I've gotten a lot of sleep the last few days and also a lot of exercise. I can tell that the upper-respiratory infection burbling away in my head right now is taking a beating, and will soon be as dead as any strand of viral DNA can be.
In a timely posting, the Economist's Gulliver blog hints at its origin:
A recent study from the University of Stirling and the University of Ulster...examined hundreds of aeroplane crew members and discovered a direct link between air contamination and respiratory, cognitive and even neurological health problems. Out of 274 pilots questioned, 63% reported health problems consistent with breathing tainted air. When the team examined 15 separate incidents of acute aeroplane air contamination, most of which involed oil leakage, nearly 75% of the time multiple crew members on the flight reported adverse health effects. Airline staff are not the only ones at risk. “This is equally applicable to passengers because they breathe the same air,” says Susan Michaelis, one of the researchers and former airline pilot.
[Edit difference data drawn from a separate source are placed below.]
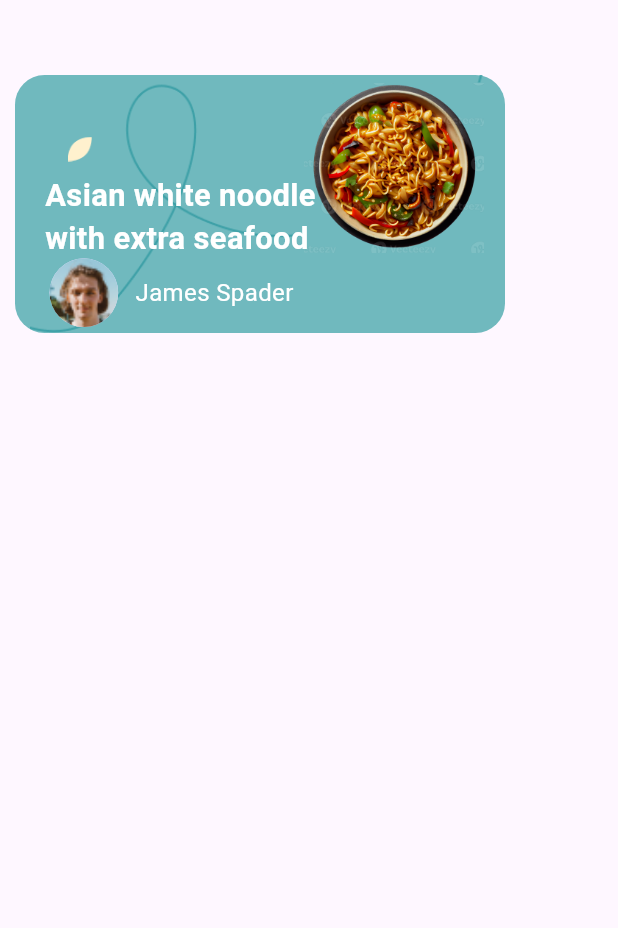
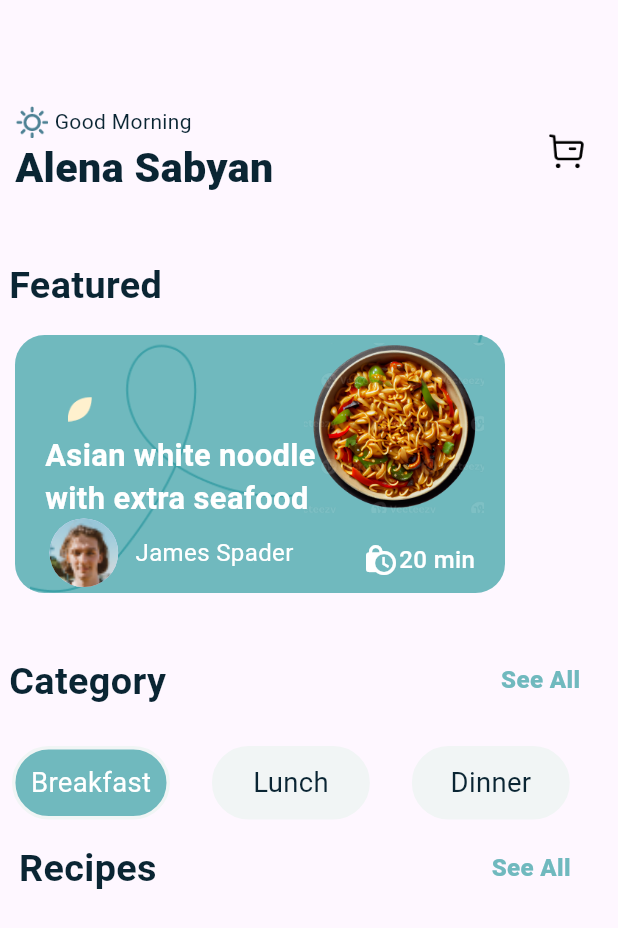
Before and after one commit to Rostomgh/dev_challenge_2, a Flutter app: the HomeScreen screen opened by its route, on a phone screen of 412 x 824 dp. Shown: the top 928 px of the screen. Run offline on Flutter 3.47's test engine with Material 3 defaults, Android fonts, the phone set to English and light mode, and no system bars; our stand-ins replace bloc, flutter_bloc, flutter_screenutil, responsive_grid.

Commit message:
last commit in home Screen,Search Screen

```diff
--- a/lib/core/Theme/AppAssets.dart
+++ b/lib/core/Theme/AppAssets.dart
@@ -9,4 +9,6 @@ class AppAssets {
   static const String user='assets/user.png';
   static const String notif='assets/notif.png';
   static const String grid='assets/grid.png';
+  static const String start='assets/start.png';
+  static const String buy='assets/buy.png';
 }
--- a/lib/core/Theme/AppSizes.dart
+++ b/lib/core/Theme/AppSizes.dart
@@ -4,4 +4,5 @@ class AppSizes {
   static const double height = 16;
   static const double widthGrid = 200;
   static const double heightGrid = 172;
+  static const double hcategory = 12;
 }
--- /dev/null
+++ b/lib/features/Search Screen/SearchScreen.dart
@@ -0,0 +1,15 @@
+import 'package:flutter/material.dart';
+
+class SearchScreen extends StatefulWidget {
+  const SearchScreen({super.key});
+
+  @override
+  State<SearchScreen> createState() => _SearchScreenState();
+}
+
+class _SearchScreenState extends State<SearchScreen> {
+  @override
+  Widget build(BuildContext context) {
+    return const Placeholder();
+  }
+}
--- a/lib/features/home/HomeScreen.dart
+++ b/lib/features/home/HomeScreen.dart
@@ -1,5 +1,12 @@
+import 'package:dev_challenge_2/core/Theme/AppColors.dart';
+import 'package:dev_challenge_2/core/Theme/AppSizes.dart';
+import 'package:dev_challenge_2/features/home/Widget/Build%20Category.dart';
+import 'package:dev_challenge_2/features/home/Widget/CustomCategoryContnair.dart';
+import 'package:dev_challenge_2/features/home/Widget/CustomNameSection.dart';
 import 'package:dev_challenge_2/features/home/Widget/CustomResponsiveGrid.dart';
+import 'package:dev_challenge_2/features/home/Widget/StartScreen.dart';
 import 'package:flutter/material.dart';
+import 'package:flutter_screenutil/flutter_screenutil.dart';
 
 class HomeScreen extends StatefulWidget {
   const HomeScreen({super.key});
@@ -11,16 +18,46 @@ class HomeScreen extends StatefulWidget {
 class _HomeScreenState extends State<HomeScreen> {
   @override
   Widget build(BuildContext context) {
-    return const Scaffold(
-    body: SingleChildScrollView(
+    return Scaffold(
+        body: SingleChildScrollView(
       child: Column(
+        crossAxisAlignment: CrossAxisAlignment.start,
         children: [
-          SizedBox(height: 40,),
-          CustomResponsiveGrid(title:"Asian white noodle with extra seafood" ,)
+          SizedBox(
+            height: 50.h,
+          ),
+          const StartScreen(),
+          const SizedBox(
+            height: AppSizes.hbtween,
+          ),
+          Padding(
+            padding: const EdgeInsets.all(6.0),
+            child: Text('Featured',
+                style: TextStyle(
+                    fontSize: 22.sp,
+                    fontWeight: FontWeight.bold,
+                    color: AppColors.textColor)),
+          ),
+          const CustomResponsiveGrid(
+            title: "Asian white noodle with extra seafood",
+            time: '20',
+          ),
+          const SizedBox(
+            height: AppSizes.hbtween,
+          ),
+          const CustomNameSection(
+            NSection: 'Category',
+          ),
+          const SizedBox(
+            height: AppSizes.hcategory,
+          ),
+          const BuildCategory() ,
+          const CustomNameSection(
+            NSection: ' Recipes',
+          ),
 
         ],
       ),
-    )
-    );
+    ));
   }
 }
--- /dev/null
+++ b/lib/features/home/Widget/Build Category.dart
@@ -0,0 +1,33 @@
+import 'package:dev_challenge_2/core/Theme/AppColors.dart';
+import 'package:dev_challenge_2/core/Theme/AppSizes.dart';
+import 'package:dev_challenge_2/features/home/Widget/CustomCategoryContnair.dart';
+import 'package:flutter/material.dart';
+
+class BuildCategory extends StatelessWidget {
+  const BuildCategory({super.key});
+
+  @override
+  Widget build(BuildContext context) {
+    return const Row(
+      children: [
+        CustomCategoryC(
+          category: 'Breakfast',
+          clr: AppColors.primaryColor,
+          clrtext: AppColors.white,
+        ),
+        SizedBox(width: AppSizes.hcategory,),
+        CustomCategoryC(
+          category: 'Lunch',
+          clr: AppColors.Category,
+          clrtext: AppColors.textColor,
+        ),
+        SizedBox(width: AppSizes.hcategory,),
+        CustomCategoryC(
+          category: 'Dinner',
+          clr: AppColors.Category,
+          clrtext: AppColors.textColor,
+        ),
+      ],
+    );
+  }
+}
--- a/lib/features/home/Widget/CustomCategoryContnair.dart
+++ b/lib/features/home/Widget/CustomCategoryContnair.dart
@@ -5,26 +5,34 @@ import 'package:flutter_screenutil/flutter_screenutil.dart';
 
 class CustomCategoryC extends StatelessWidget {
   final String category;
-  final Function() ? ontap;
-  const CustomCategoryC({super.key, required this.category, this.ontap});
+  final Function()? ontap;
+  final Color clr;
+  final Color clrtext;
+  const CustomCategoryC(
+      {super.key, required this.category, this.ontap, required this.clr, required this.clrtext});
 
   @override
   Widget build(BuildContext context) {
-    return InkWell(
+    return Padding(
+      padding: const EdgeInsets.all(8.0),
+      child: InkWell(
+
         onTap: ontap,
         child: Container(
           height: 41.h,
           width: 92.w,
-        color: AppColors.Category,
           decoration: BoxDecoration(
             borderRadius: BorderRadius.circular(40.r).w,
+            color: clr,
+            border: Border.all(color: AppColors.Category, width: 2.w),
           ),
+          child: Center(
             child: Text(
               category,
               style: TextStyle(
-              fontSize: 16.sp,
-              fontWeight: FontWeight.w400,
-              color: AppColors.textColor),
+                  fontSize: 16.sp, fontWeight: FontWeight.w400, color: clrtext),
+            ),
+          ),
         ),
       ),
     );
--- a/lib/features/home/Widget/CustomNameSection.dart
+++ b/lib/features/home/Widget/CustomNameSection.dart
@@ -8,7 +8,9 @@ class CustomNameSection extends StatelessWidget {
 
   @override
   Widget build(BuildContext context) {
-    return Row(
+    return Padding(
+      padding: const EdgeInsets.all(6.0),
+      child: Row(
         children: [
           Text(NSection,
               style: TextStyle(
@@ -26,6 +28,7 @@ class CustomNameSection extends StatelessWidget {
                 fontSize: 14.sp),
           )
         ],
+      ),
     );
   }
 }
--- a/lib/features/home/Widget/CustomResponsiveGrid.dart
+++ b/lib/features/home/Widget/CustomResponsiveGrid.dart
@@ -8,8 +8,9 @@ import 'package:flutter_screenutil/flutter_screenutil.dart';
 import 'package:responsive_grid/responsive_grid.dart';
 
 class CustomResponsiveGrid extends StatelessWidget {
+  final String time;
   final String title;
-  const CustomResponsiveGrid({super.key, required this.title});
+  const CustomResponsiveGrid({super.key, required this.title, required this.time});
 
   @override
   Widget build(BuildContext context) {
@@ -34,7 +35,12 @@ class CustomResponsiveGrid extends StatelessWidget {
                   Positioned(
                       left: 25,
                       top: 41,
-                    child: Image.asset(AppAssets.grid,width: 14.w,height: 14.h,fit: BoxFit.cover,)),
+                      child: Image.asset(
+                        AppAssets.grid,
+                        width: 14.w,
+                        height: 14.h,
+                        fit: BoxFit.cover,
+                      )),
                   Positioned(
                     right: 4,
                     top: 5,
@@ -62,13 +68,28 @@ class CustomResponsiveGrid extends StatelessWidget {
                   ),
                   const Positioned(
                     left: 13,
-                    bottom:4 ,
+                    bottom: 4,
                     right: 135,
                     child: CustomRowName(
                       name: 'James Spader',
                     ),
                   ),
-
+                  Positioned(
+                    right: 10,
+                    bottom: 10,
+                    child: Row(
+                      children: [
+                        const Icon(Icons.lock_clock,color: AppColors.white,),
+                        Text(
+                          '$time min',
+                          style: TextStyle(
+                              color: AppColors.white,
+                              fontSize: 14.sp,
+                              fontWeight: FontWeight.w500),
+                        ),
+                      ],
+                    ),
+                  ),
                 ],
               )),
         ),
--- /dev/null
+++ b/lib/features/home/Widget/StartScreen.dart
@@ -0,0 +1,59 @@
+import 'package:dev_challenge_2/core/Theme/AppAssets.dart';
+import 'package:dev_challenge_2/core/Theme/AppColors.dart';
+import 'package:flutter/material.dart';
+import 'package:flutter_screenutil/flutter_screenutil.dart';
+
+class StartScreen extends StatelessWidget {
+  const StartScreen({super.key});
+
+  @override
+  Widget build(BuildContext context) {
+    return Row(
+      children: [
+        Padding(
+          padding: const EdgeInsets.all(10.0),
+          child: Column(
+            crossAxisAlignment: CrossAxisAlignment.start,
+            children: [
+              Row(
+                children: [
+                  Image.asset(
+                    AppAssets.start,
+                    width: 19.w,
+                    height: 19.h,
+                  ),
+                  SizedBox(
+                    width: 4.w,
+                  ),
+                  const Text(
+                    'Good Morning',
+                    style: TextStyle(
+                        color: AppColors.textColor, fontWeight: FontWeight.w400),
+                    textAlign: TextAlign.center,
+                  ),
+                ],
+              ),
+              Text(
+                'Alena Sabyan',
+                style: TextStyle(
+                    fontSize: 24.sp,
+                    fontWeight: FontWeight.w800,
+                    color: AppColors.textColor),
+              )
+            ],
+          ),
+        ),
+        SizedBox(
+          width: 150.w,
+        ),
+
+        Image.asset(
+            AppAssets.buy,
+            width: 24.w,
+            height: 24.h,
+          ),
+          ],);
+
+
+  }
+}
```
Also changed, not shown: assets/buy.png (added), assets/start.png (added). Lines whose indentation alone changed are shown as unchanged.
The problem has long been discussed within the airline industry, with several small-scale studies having been undertaken. But the new report is a fresh and more comprehensive take on the issue. The authors argue that manufacturers must change the way planes get their air. Boeing 787s, for example, have a separate system that does not draw in air through the engine.
OK, it really doesn't talk about pathogens spreading on airplanes, and since both my flights this past weekend were on 787-8s, the post doesn't even apply to me.
It's still an interesting post.